### [Records from a dataset]
________________________________________
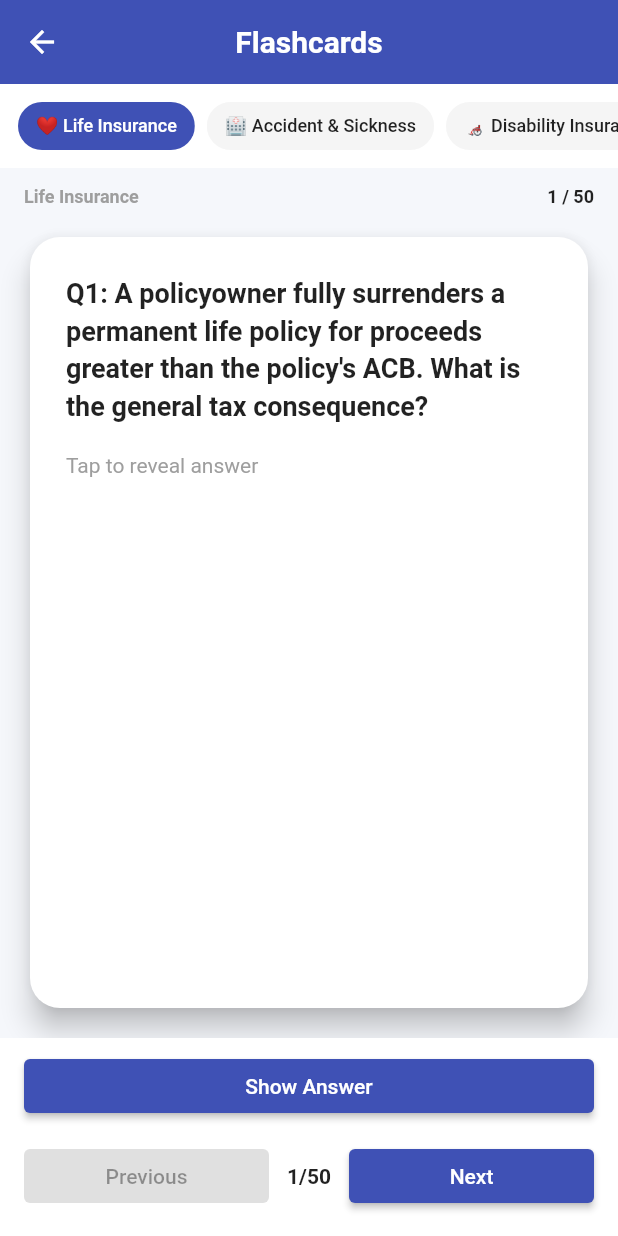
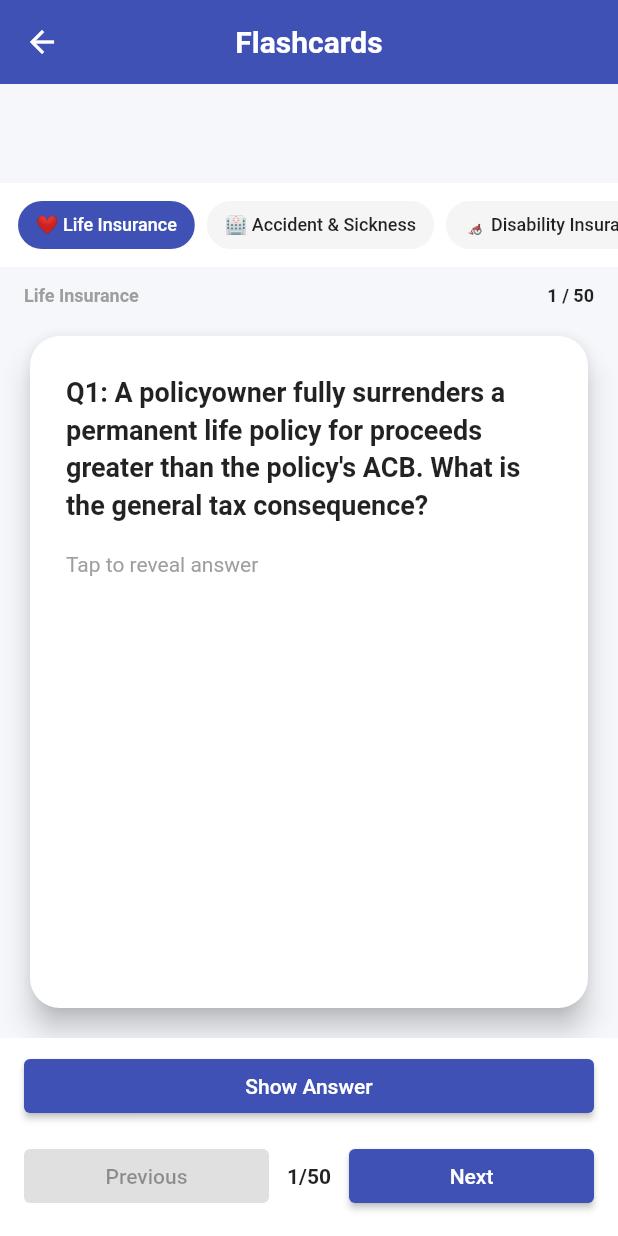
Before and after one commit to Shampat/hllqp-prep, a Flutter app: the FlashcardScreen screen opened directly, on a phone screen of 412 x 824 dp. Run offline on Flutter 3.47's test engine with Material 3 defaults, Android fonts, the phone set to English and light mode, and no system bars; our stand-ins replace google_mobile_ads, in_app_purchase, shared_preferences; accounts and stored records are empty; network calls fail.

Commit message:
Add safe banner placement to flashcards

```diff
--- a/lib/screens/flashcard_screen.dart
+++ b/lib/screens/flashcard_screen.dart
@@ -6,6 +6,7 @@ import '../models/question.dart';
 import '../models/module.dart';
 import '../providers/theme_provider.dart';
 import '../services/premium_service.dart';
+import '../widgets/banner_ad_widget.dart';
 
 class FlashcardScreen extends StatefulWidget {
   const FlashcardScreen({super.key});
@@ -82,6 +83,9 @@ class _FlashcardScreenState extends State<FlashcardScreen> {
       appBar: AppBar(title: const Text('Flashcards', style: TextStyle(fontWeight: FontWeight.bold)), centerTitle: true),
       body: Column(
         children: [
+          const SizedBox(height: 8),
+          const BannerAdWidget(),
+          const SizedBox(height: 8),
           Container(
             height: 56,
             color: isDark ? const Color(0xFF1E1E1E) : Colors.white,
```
________________________________________
Repeat each of the entries above exactly, but do not carry over the pictures.

Before and after one commit to Shampat/hllqp-prep, a Flutter app: the FlashcardScreen screen opened directly, on a phone screen of 412 x 824 dp. Run offline on Flutter 3.47's test engine with Material 3 defaults, Android fonts, the phone set to English and light mode, and no system bars; our stand-ins replace google_mobile_ads, in_app_purchase, shared_preferences; accounts and stored records are empty; network calls fail.

Commit message:
Add safe banner placement to flashcards

```diff
--- a/lib/screens/flashcard_screen.dart
+++ b/lib/screens/flashcard_screen.dart
@@ -6,6 +6,7 @@ import '../models/question.dart';
 import '../models/module.dart';
 import '../providers/theme_provider.dart';
 import '../services/premium_service.dart';
+import '../widgets/banner_ad_widget.dart';
 
 class FlashcardScreen extends StatefulWidget {
   const FlashcardScreen({super.key});
@@ -82,6 +83,9 @@ class _FlashcardScreenState extends State<FlashcardScreen> {
       appBar: AppBar(title: const Text('Flashcards', style: TextStyle(fontWeight: FontWeight.bold)), centerTitle: true),
       body: Column(
         children: [
+          const SizedBox(height: 8),
+          const BannerAdWidget(),
+          const SizedBox(height: 8),
           Container(
             height: 56,
             color: isDark ? const Color(0xFF1E1E1E) : Colors.white,
```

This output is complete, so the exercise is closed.